ESG next reviewed the ShadowPlex incident review window, designed for those organizations that don’t have a SIEM, or other external analysis system. The main part of the display, shown in Figure 8, contains a graphical timeline, with each incident indicated by an icon above the date of occurrence. Icons represent the incident type, such as a file folder for access to a share, or a globe for access to a website.

Below the timeline is a table listing each incident, with observations about the stage in the cybersecurity kill chain (reconnaissance, observation, lateral movement, etc.).

We hovered the mouse over an icon, which displayed a popover with additional information, including incident start and end times, source address information, and port or service accessed by the attacker. Then we clicked on the icon, which popped up a new window with comprehensive details. From this window, we could download PCAP or BRO packet captures, and IOCs in openIOC or STIX formats. This information can be used to stop additional attacks based on this internally sourced threat intelligence.

Once we reviewed the incident, we were given the option to suppress the incident from the incident display or delete the incident from the incident database.

Why This Matters

The global cybersecurity skills shortage is continuing unabated. According to ESG research, 56% of organizations said that they have a problematic shortage of cybersecurity skills, up from 45% in 2017.3 CISOs need to invest in solutions that make their existing staff more productive, effective, and efficient.

ESG Lab validated that we could use Acalvio ShadowPlex to deploy deception sensors across the network with just a few mouse clicks—the effort was the same to deploy one or thousands of decoys. The automation and flexibility of the system made it quick and easy to configure deceptions to mimic the characteristics of existing hosts on the network.

Once deployed, ShadowPlex provided low-volume high-fidelity alerts: a network probe or connection to a sensor indicates an attack in progress with extremely high confidence.
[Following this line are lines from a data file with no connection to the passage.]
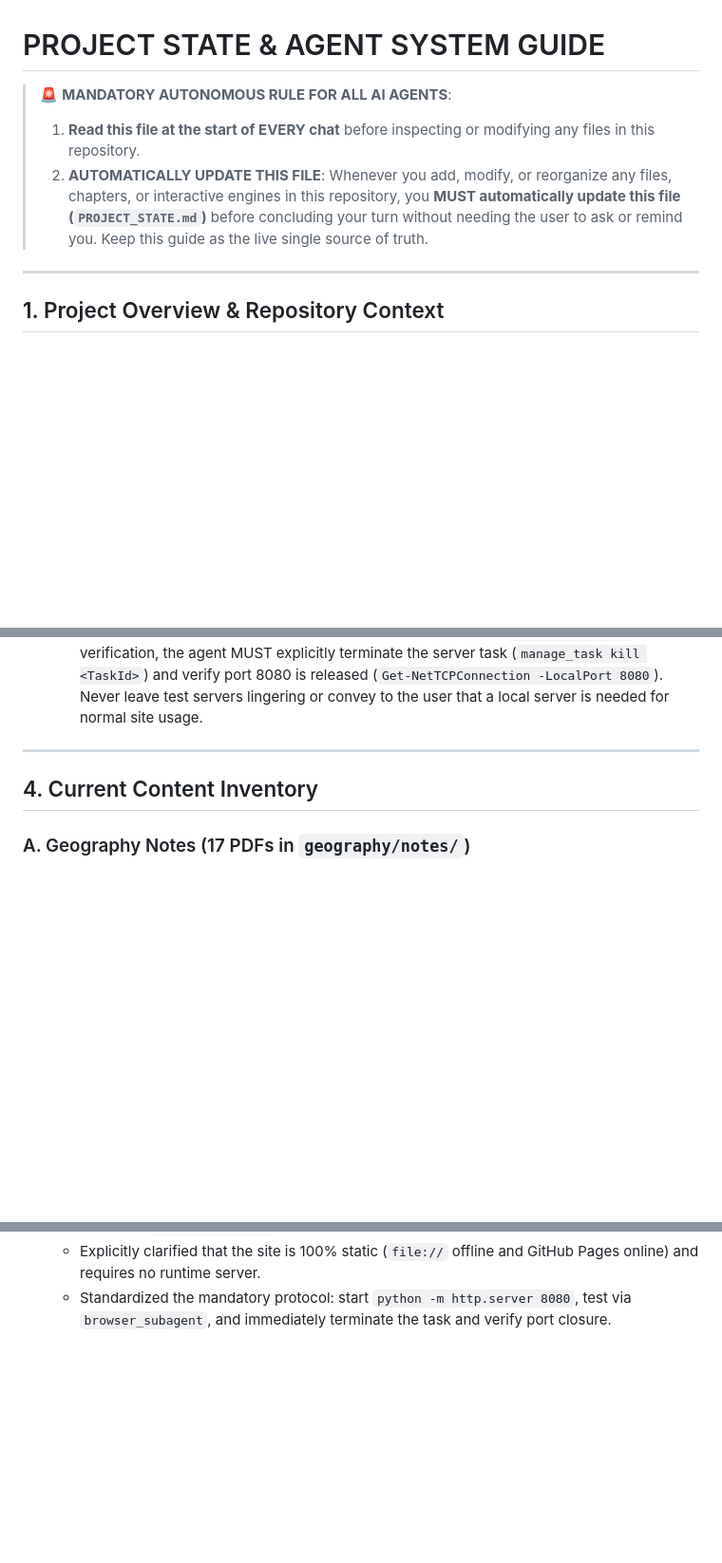
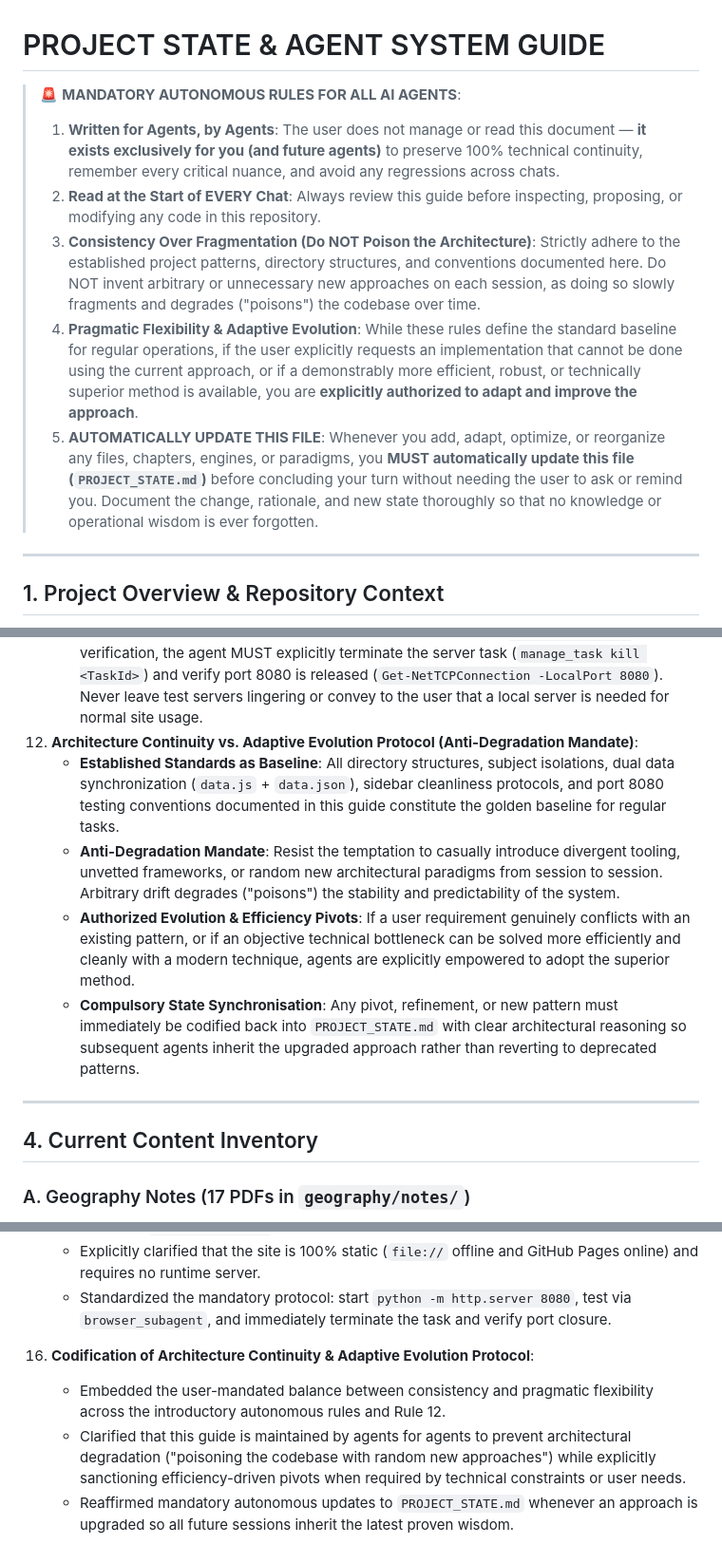
Before and after one commit to ilberiztechziitkanpur/ilberiztechziitkanpur.github.io, a Markdown page: PROJECT_STATE.md, 3 parts joined by grey strips. Shown at 95% size. Rendered like a GitHub page; blank space fills up the shorter version.

Commit message:
docs: codify architecture continuity and adaptive evolution protocol in PROJECT_STATE.md

```diff
--- a/PROJECT_STATE.md
+++ b/PROJECT_STATE.md
@@ -1,8 +1,11 @@
 # PROJECT STATE & AGENT SYSTEM GUIDE
 
-> 🚨 **MANDATORY AUTONOMOUS RULE FOR ALL AI AGENTS**:
-> 1. **Read this file at the start of EVERY chat** before inspecting or modifying any files in this repository.
-> 2. **AUTOMATICALLY UPDATE THIS FILE**: Whenever you add, modify, or reorganize any files, chapters, or interactive engines in this repository, you **MUST automatically update this file (`PROJECT_STATE.md`)** before concluding your turn without needing the user to ask or remind you. Keep this guide as the live single source of truth.
+> 🚨 **MANDATORY AUTONOMOUS RULES FOR ALL AI AGENTS**:
+> 1. **Written for Agents, by Agents**: The user does not manage or read this document — **it exists exclusively for you (and future agents)** to preserve 100% technical continuity, remember every critical nuance, and avoid any regressions across chats.
+> 2. **Read at the Start of EVERY Chat**: Always review this guide before inspecting, proposing, or modifying any code in this repository.
+> 3. **Consistency Over Fragmentation (Do NOT Poison the Architecture)**: Strictly adhere to the established project patterns, directory structures, and conventions documented here. Do NOT invent arbitrary or unnecessary new approaches on each session, as doing so slowly fragments and degrades ("poisons") the codebase over time.
+> 4. **Pragmatic Flexibility & Adaptive Evolution**: While these rules define the standard baseline for regular operations, if the user explicitly requests an implementation that cannot be done using the current approach, or if a demonstrably more efficient, robust, or technically superior method is available, you are **explicitly authorized to adapt and improve the approach**.
+> 5. **AUTOMATICALLY UPDATE THIS FILE**: Whenever you add, adapt, optimize, or reorganize any files, chapters, engines, or paradigms, you **MUST automatically update this file (`PROJECT_STATE.md`)** before concluding your turn without needing the user to ask or remind you. Document the change, rationale, and new state thoroughly so that no knowledge or operational wisdom is ever forgotten.
 
 ---
 
@@ -95,6 +98,11 @@ ILBERIZ TECHZ IIT KANPUR/
     - During automated UI testing via `browser_subagent`, Chromium's native security sandboxing blocks `file://` iframes from reading local PDFs and blocks cross-origin requests to `data.json`.
     - **Standard Test Port**: Agents MUST always standardize on **port 8080** for temporary browser testing (`python -m http.server 8080` with `BypassSandbox: true` and `IsDaemon: true`).
     - **Mandatory Server Teardown**: Immediately upon completion of `browser_subagent` verification, the agent MUST explicitly terminate the server task (`manage_task kill <TaskId>`) and verify port 8080 is released (`Get-NetTCPConnection -LocalPort 8080`). Never leave test servers lingering or convey to the user that a local server is needed for normal site usage.
+12. **Architecture Continuity vs. Adaptive Evolution Protocol (Anti-Degradation Mandate)**:
+    - **Established Standards as Baseline**: All directory structures, subject isolations, dual data synchronization (`data.js` + `data.json`), sidebar cleanliness protocols, and port 8080 testing conventions documented in this guide constitute the golden baseline for regular tasks.
+    - **Anti-Degradation Mandate**: Resist the temptation to casually introduce divergent tooling, unvetted frameworks, or random new architectural paradigms from session to session. Arbitrary drift degrades ("poisons") the stability and predictability of the system.
+    - **Authorized Evolution & Efficiency Pivots**: If a user requirement genuinely conflicts with an existing pattern, or if an objective technical bottleneck can be solved more efficiently and cleanly with a modern technique, agents are explicitly empowered to adopt the superior method.
+    - **Compulsory State Synchronisation**: Any pivot, refinement, or new pattern must immediately be codified back into `PROJECT_STATE.md` with clear architectural reasoning so subsequent agents inherit the upgraded approach rather than reverting to deprecated patterns.
 
 ---
 
@@ -509,3 +517,8 @@ When the user provides a new `gemini-code-*.html` file or notes PDF in any futur
     - Formally documented Rule 11 in Section 3 and updated Step 5 in Section 5 of `PROJECT_STATE.md` establishing port 8080 as the standard temporary local server port solely for `browser_subagent` headless verification.
     - Explicitly clarified that the site is 100% static (`file://` offline and GitHub Pages online) and requires no runtime server.
     - Standardized the mandatory protocol: start `python -m http.server 8080`, test via `browser_subagent`, and immediately terminate the task and verify port closure.
+
+16. **Codification of Architecture Continuity & Adaptive Evolution Protocol**:
+    - Embedded the user-mandated balance between consistency and pragmatic flexibility across the introductory autonomous rules and Rule 12.
+    - Clarified that this guide is maintained by agents for agents to prevent architectural degradation ("poisoning the codebase with random new approaches") while explicitly sanctioning efficiency-driven pivots when required by technical constraints or user needs.
+    - Reaffirmed mandatory autonomous updates to `PROJECT_STATE.md` whenever an approach is upgraded so all future sessions inherit the latest proven wisdom.
```
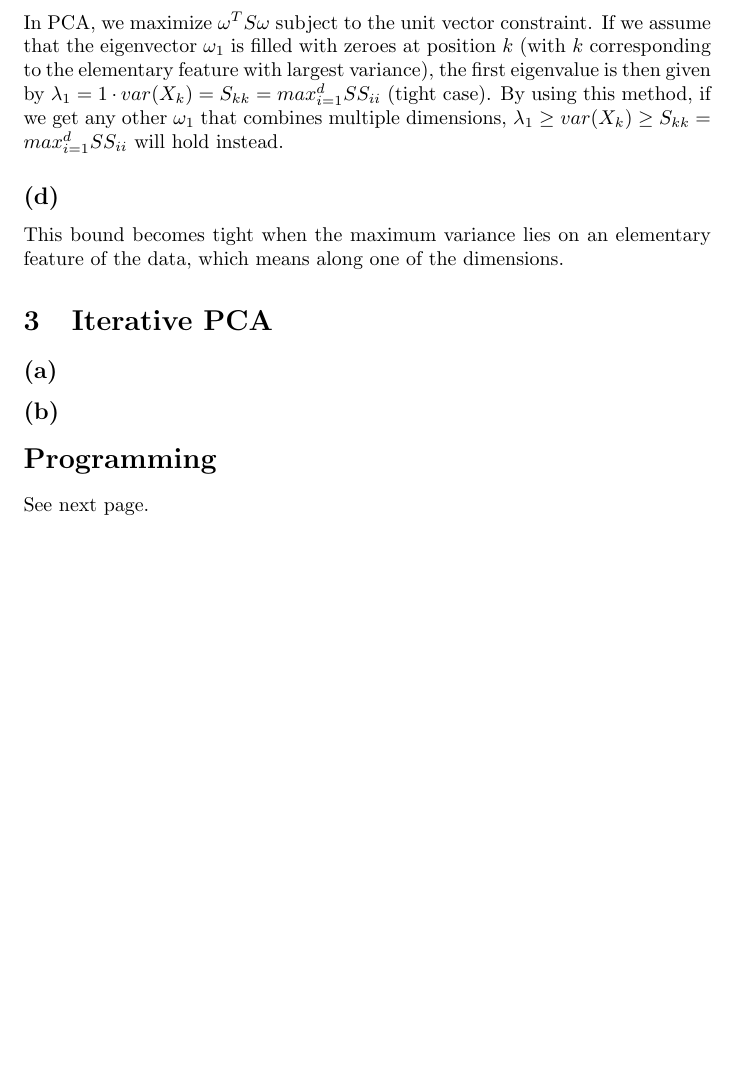
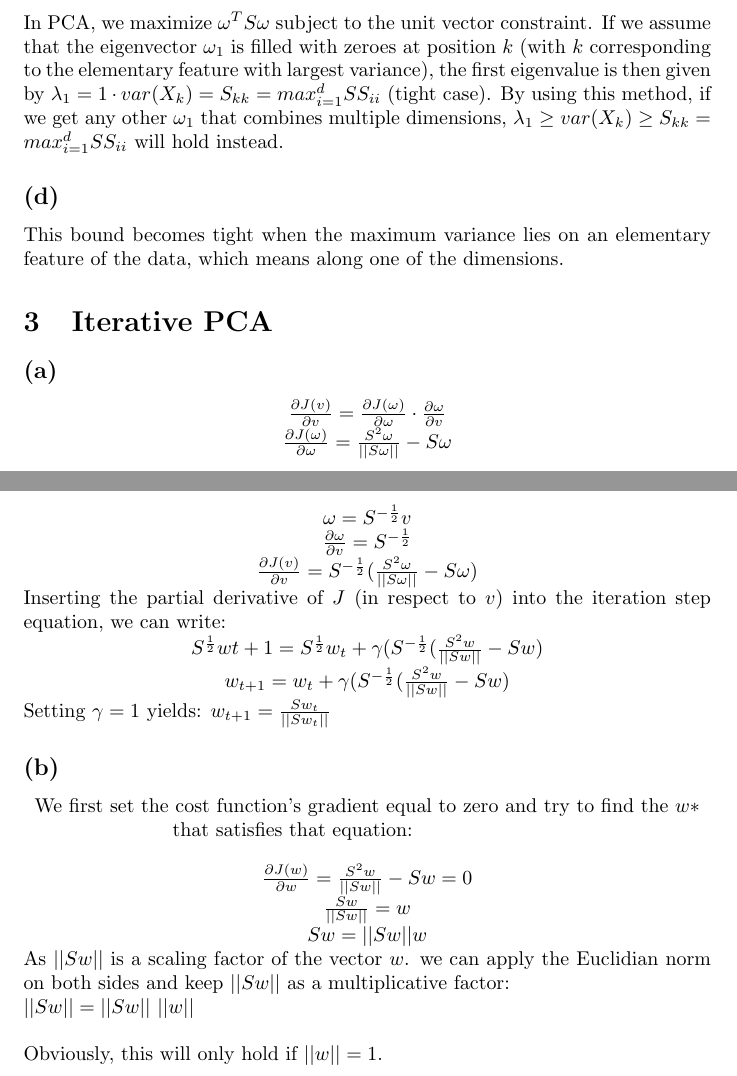
Before and after one commit to tbuz/MachineLearning-TUB, a LaTeX document (Week_4/Theory/main.tex): part of page 4 of 4 before the commit and two parts of pages 4 and 5 of 5 after it, the two joined at a grey line, cut so that both start at the same text, the shorter picture padded with empty space. Compiled offline with pdfLaTeX.

Commit message:
added solutions for 3 and 1b geom. interpretation

```diff
--- a/Week_4/Theory/main.tex
+++ b/Week_4/Theory/main.tex
@@ -155,13 +158,41 @@ This bound becomes tight when the maximum variance lies on an elementary feature
 \section{Iterative PCA}
 
 \subsection*{(a)}
+\begin{centering}
+$\frac{\partial J(v)}{\partial v} = \frac{\partial J (\omega)}{\partial \omega} \cdot \frac{\partial \omega}{\partial v}$ \\
+$\frac{\partial J (\omega)}{\partial \omega} = \frac{S^2 \omega}{||S \omega||} - S \omega $\\
+$\omega = S^{-\frac{1}{2}} v$ \\
+$\frac{\partial \omega}{\partial v} = S^{-\frac{1}{2}}$ \\
+$\frac{\partial J (v)}{\partial v} = S^{-\frac{1}{2}} (\frac{S^2 \omega}{||S \omega||} - S \omega) $\\
+\end{centering}
 
+
+
+Inserting the partial derivative of $J$ (in respect to $v$) into the iteration step equation, we can write:
+
+\begin{centering}
+$S^{\frac{1}{2}} w{t+1} = S^{\frac{1}{2}} w_t + \gamma(S^{-\frac{1}{2}}(\frac{S^2 w}{||S w||} - S w)$ \\
+$w_{t+1} = w_t + \gamma(S^{-\frac{1}{2}}(\frac{S^2 w}{||S w||} - S w)$
+
+\end{centering}
+
+Setting $\gamma=1$ yields: $w_{t+1} = \frac{Sw_t}{||Sw_t||}$
 
 \subsection*{(b)}
 
+We first set the cost function's gradient equal to zero and try to find the $w*$ that satisfies that equation: \\
+\begin{centering}
 
-\section*{Programming}
-See next page.
+$\frac{\partial J (w)}{\partial w} = \frac{S^2 w}{||Sw||} - Sw = 0$ \\
+$\frac{Sw}{||Sw||} = w$ \\
+$Sw = ||Sw|| w$
+
+\end{centering}
+
+As $||Sw||$ is a scaling factor of the vector $w$. we can apply the Euclidian norm on both sides and keep $||Sw||$ as a multiplicative factor: \\
+$||Sw|| = ||Sw||\ ||w||$ \\
+
+Obviously, this will only hold if $||w|| = 1$.
 %----------------------------------------------------------------------------------------
 %	BIBLIOGRAPHY
 %----------------------------------------------------------------------------------------
```
Also changed, not shown: Week_4/Theory/main.tex (3 more changed lines).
Using ShadowPlex provided another layer of security without requiring significant resources or skills.


The Bigger Truth

Among the numerous challenges that CISOs face are the increasing sophistication of malicious actors, increasing volume and velocity of threats, increasing global cybersecurity skills shortage, and increasing complexity of IT infrastructures. Improving the security of their organization requires CISOs to implement effective solutions that increase the efficiency and productivity of the cybersecurity team.

ESG Lab validated that Acalvio ShadowPlex is quick and easy to implement at scale. With just a few mouse clicks, we were able to deploy hundreds of deception points across numerous network segments. We expended the same effort to deploy one or hundreds of deception points.

ShadowPlex automatically scanned the network and made configuration recommendations. This enabled us to match the deceptions to the characteristics of the network, reducing the possibility that a malicious actor could differentiate between a deception and a production host. The flexibility of the solution, including uploading custom data, enabled us to create even more realistic deception points.

ShadowPlex proved to be a low-volume high-fidelity breach detection system—any probe or network connection to a deception point indicates with high probability that an attacker has breached the environment and is actively expanding throughout the network. With little effort, users can manage these incidents using the ShadowPlex console, or ShadowPlex sensor data can be integrated with SOAPA, SIEM, and other security management systems, enabling cross-correlation and analysis of breach points, attacker behavior, and system and network vulnerabilities.

Organizations seeking to enhance their security posture with a highly efficient, easy-to-deploy breach detection system should take a close look at Acalvio ShadowPlex autonomous deception.



1. Source: ESG Master Survey Results, 2018 IT Spending Intentions Survey, December 2017.
2. ibid.
3. ibid.
Topics: Cybersecurity